Alternatively, having student communities/ families with peer counselling, may also help the teens deal with their addiction. Taking into account the influence peer pressure can have on an individual, one can only imagine the effect positive peer energy can have around an addict. This may, however, fail if the addict is so badly behaved that no one wants to associate with them. In this case, the teacher should explain to the students the circumstances surrounding addiction. The students should know that addiction is a medical condition masquerading as personal choice, and while it appears that the addict is making poor decisions, in reality, they are victims to the whims and wants of their drug of choice. Educators are quite influential and can help reduce the stigma.
Similarly, to build their trust, you must keep water-tight confidentiality. However, when the situation is way out of hand, you may involve the school administration, counsellors and the parents as an intervention plan, not for retribution. In all fairness, expulsion or suspension of an addict does not solve the problem; if anything, you have given him/her the chance to indulge more freely under almost no supervision as you do not expect the parents to strictly monitor the grey zone. Find out how as a school you can adopt a prevention strategy that touches all students.
Conclusively, we cannot continue to keep a blind eye on substance abuse in our schools.
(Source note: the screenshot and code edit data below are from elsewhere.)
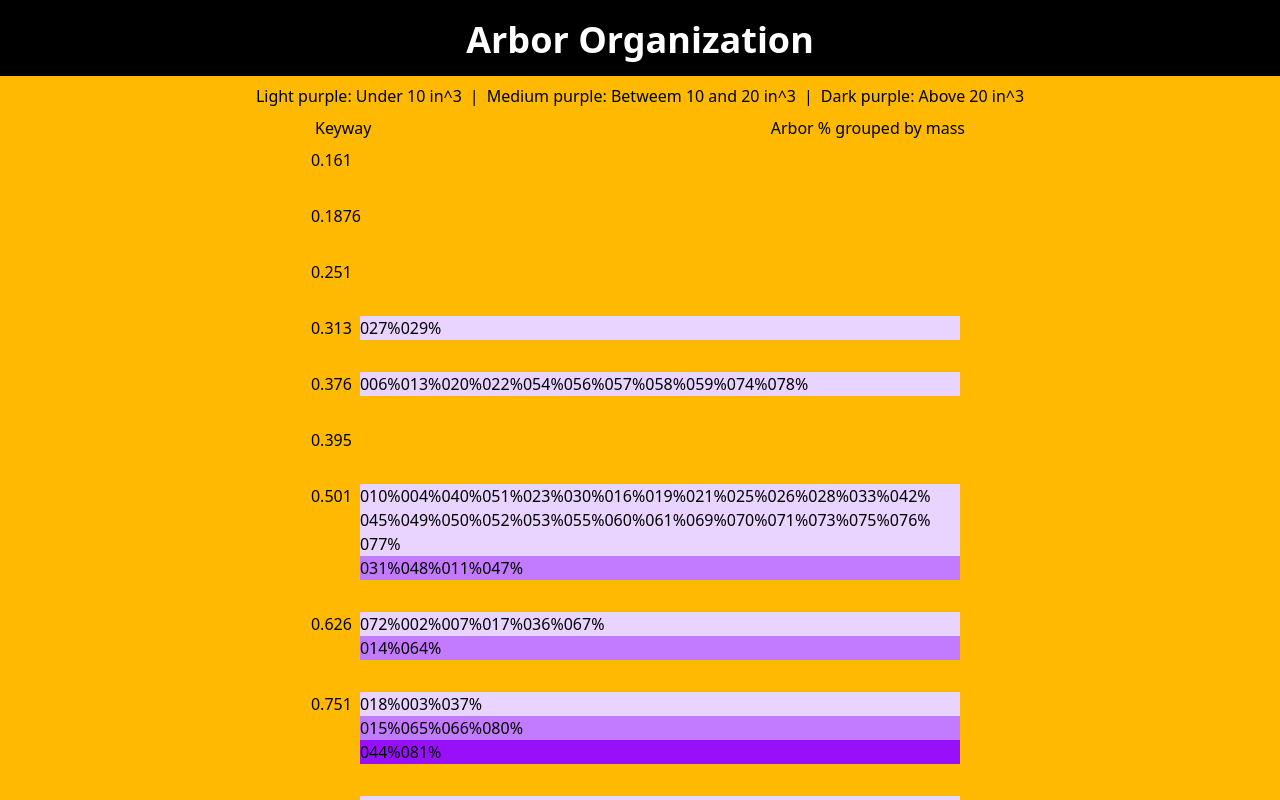
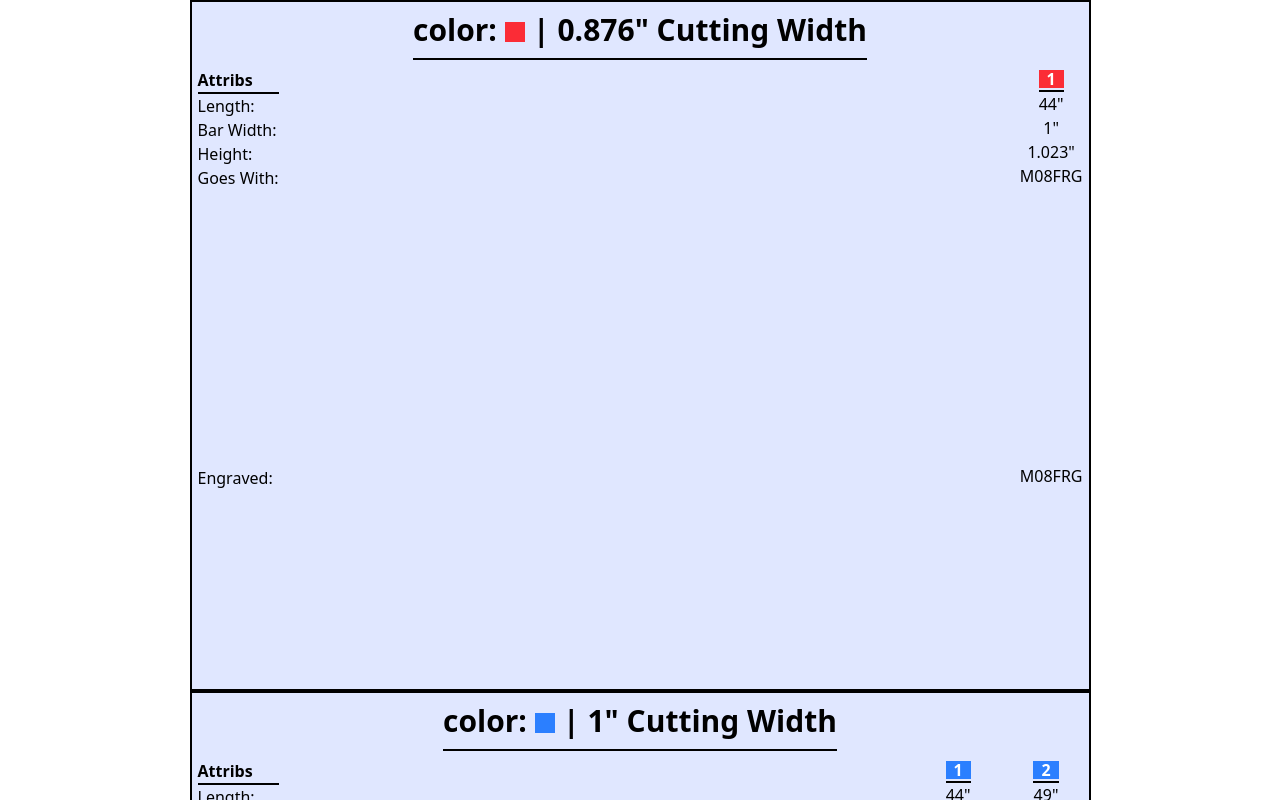
Before and after one commit to nickmcc90/hobbingbroach, a React (Vite) app: page / in a window 1280 px wide. Shown: the top 800 px of the page. Built offline with nearby package versions, Linux system fonts and the light colour scheme.

Commit message:
made a beautiful manipulation of data for the LU45 bars. I dont even have their data yet

```diff
--- a/src/App.jsx
+++ b/src/App.jsx
@@ -4,6 +4,7 @@ import SetupTableMult from './components/setuptablemult.jsx'
 import './App.css'
 import TypeBarGenerator from './components/typebargenerator.jsx'
 import ArborSorting from './components/arborsorting.jsx'
+import TypeBarGeneratorLU45 from './components/typebargeneratorLU45.jsx'
 
 function App() {
   const [count, setCount] = useState(0)
@@ -12,21 +13,34 @@ function App() {
     <>
       <div class='flex flex-col items-center w-full'>
 
+        {/* This was a preliminary loading page */}
         {/* <div class='text-5xl p-7'>
           Hobbing cell data underway...
         </div>
         <div class='text-green-600 p-7'>
           Just gotta put the data into a js file
         </div> */}
+
+        {/* This lists the bar types in hobbing and what cutting width they have. Very basic overview */}
         {/* <BarCard /> */}
+
+        {/* This is the bars.js data within tables that fit nicely on a normal landscape paper*/}
         {/* <div class='w-[901px]'>
           <div class='w-full text-5xl font-black bg-emerald-400 h-[58px] flex justify-center items-center py-2'>
             Cutting Bars In Brown Wooden Area
           </div>
           <TypeBarGenerator />
         </div> */}
-        {<ArborSorting />}
+
+        {/* Page for me to organize arbors based on keyway and mass */}
+        {/* {<ArborSorting />} */}
+
+        {/* Setup sheets that bring all of the data together for the operators */}
         {/* <SetupTableMult /> */}
+
+        {/* LU45bars.js data within tables that fit nicely on a normal landscape paper */}
+        {/* Paper length: 901px | Paper height: 691px */}
+        <TypeBarGeneratorLU45 />
       </div>
     </>
   )
--- /dev/null
+++ b/src/components/typebarcardLU45.jsx
@@ -0,0 +1,28 @@
+import React from 'react'
+import { LU45BARS } from '../utils/LU45bars'
+
+export default function TypeBarCardLU45(props) {
+
+  const { value, number, length, width, height, goes_with, language } = props
+
+  const { colors } = LU45BARS
+
+  console.log(goes_with)
+
+  return (
+    <div class='flex flex-col items-center'>
+      <div class='h-[24px] flex items-center justify-center border-b-2'>
+        <div class={`${colors[`${value}`+`color`]} h-[18px] px-2 flex items-center text-white font-semibold`}>{number}</div>
+      </div>
+      <div>{length}"</div>
+      <div>{width}"</div>
+      <div>{height}"</div>
+      <div class='h-[300px] flex flex-col items-center'>
+        {goes_with.map(item => (
+          <div class='mb-[-8px]'>{item}</div>
+        ))}
+      </div>
+      <div>{language}</div>
+    </div>
+  )
+}
--- /dev/null
+++ b/src/components/typebargeneratorLU45.jsx
@@ -0,0 +1,48 @@
+import React from 'react'
+import TypeBarCardLU45 from './typebarcardLU45'
+import { LU45BARS } from '../utils/LU45bars.js'
+
+export default function TypeBarGeneratorLU45() {
+
+  const { tiers, colors } = LU45BARS
+
+
+  return (
+    <div>
+      <div id='table separator' class='bg-indigo-100 w-[901px] flex flex-col'>
+        {Object.keys(tiers).filter((n, i) => i % 2 === 0).map((value) => (
+          <div id='title and data separator' class='flex flex-col items-center border-2 h-[691px]'>
+            <div id='color card and cutting width' class='flex font-extrabold gap-2 h-[58px] items-center text-3xl border-b-2'>
+              <div class='flex items-center gap-2'>
+                <div>color:</div>
+                <div class={`${colors[`${value}`+`color`]} w-[20px] h-[20px] mt-1`}></div>
+              </div>
+              <div>|</div>
+              <div>{tiers[value]}" Cutting Width</div>
+            </div>
+            <div id='data' class='flex w-[901px] justify-between p-2'>
+              <div id='constant data' class='flex flex-col'>
+                <div class='font-semibold border-b-2'>Attribs</div>
+                <div>Length:</div>
+                <div>Bar Width:</div>
+                <div>Height:</div>
+                <div class='h-[300px]'>Goes With:</div>
+                <div>Engraved:</div>
+              </div>
+              <div id='generated data' class='flex gap-5'>
+                {Object.keys(LU45BARS).filter((n, i) => tiers[value] === LU45BARS[n].cutting_width ).map((key) => (
+                  <TypeBarCardLU45 value={value}
+                  number={LU45BARS[key].number}
+                  length={LU45BARS[key].bar_length}
+                  width={LU45BARS[key].bar_width} height={LU45BARS[key].bar_height}
+                  goes_with ={LU45BARS[key].goes_with} language={LU45BARS[key].extra_language} />
+                ))}
+              </div>
+            </div>
+          </div>
+        ))
+        }
+      </div>
+    </div>
+  )
+}
--- a/src/utils/LU45bars.js
+++ b/src/utils/LU45bars.js
@@ -1,31 +1,59 @@
 export const LU45BARS = {
 
   tiers: {
-    AA: 0.161,
-    AAcount: 2,
-    A: 0.1876, //0.195??
-    Acount: 2,
-    B: 0.251,
-    Bcount: 4,
-    C: 0.313,
-    Ccount: 3,
-    D: 0.376,
-    Dcount: 4,
-    E: 0.395,
-    Ecount: 1,
-    F: 0.501,
-    Fcount: 10,
-    G: 0.626,
-    Gcount: 9,
-    H: 0.751,
-    Hcount: 5,
-    J: 0.876,
-    Jcount: 2,
-    K: 1.001,
-    Kcount: 0
+    LA: 0.876,
+    LAcount: "",
+    LB: 1.000,
+    LBcount: "",
+    LC: 1.125,
+    LCcount: "",
   },
 
+  colors: {
+    LAcolor: "bg-red-500",
+    LBcolor: "bg-blue-500",
+    LCcolor: "bg-green-500",
+  },
 
+  TABLEBAR1: {
+    number: 1,
+    cutting_width: 0.876,
+    bar_length: 44,
+    bar_width: 1.000,
+    bar_height: 1.023,
+    goes_with: ["M08FRG"],
+    extra_language: "M08FRG",
+  },
+
+  TABLEBAR2: {
+    number: 1,
+    cutting_width: 1.000,
+    bar_length: 44,
+    bar_width: 1.125,
+    bar_height: 1.799,
+    goes_with: ["M08FRG", "HE0299"],
+    extra_language: "M10FRG",
+  },
+
+  TABLEBAR3: {
+    number: 2,
+    cutting_width: 1.000,
+    bar_length: 49,
+    bar_width: 1.125,
+    bar_height: 1.600,
+    goes_with: ["HF0299", "LY-5001-6"],
+    extra_language: "M08OUH",
+  },
+
+  TABLEBAR4: {
+    number: 1,
+    cutting_width: 1.125,
+    bar_length: 60,
+    bar_width: 1.250,
+    bar_height: 2.012,
+    goes_with: ["M10OHG", "LY-5001-9"],
+    extra_language: "M10OHG",
+  },
 
 }
 
@@ -33,13 +61,13 @@ export const LU45BARS = {
 
 
   "": {
+    number: ,
+    cutting_width: ,
+    bar_length: ,
+    bar_width: ,
+    bar_height: ,
     goes_with: [""],
-    bar_height: ,
-    bar_width: ,
-    keyway_width: ,
-    bar_length: ,
     extra_language: "",
-    typebar: ""
   },
 
 */
```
Given its medical rather than moral implications, educators can be at the forefront in the campaign against drug abuse while showing love and care for those who have fallen victims. Begin with that one student you know about and gently move to help the entire community.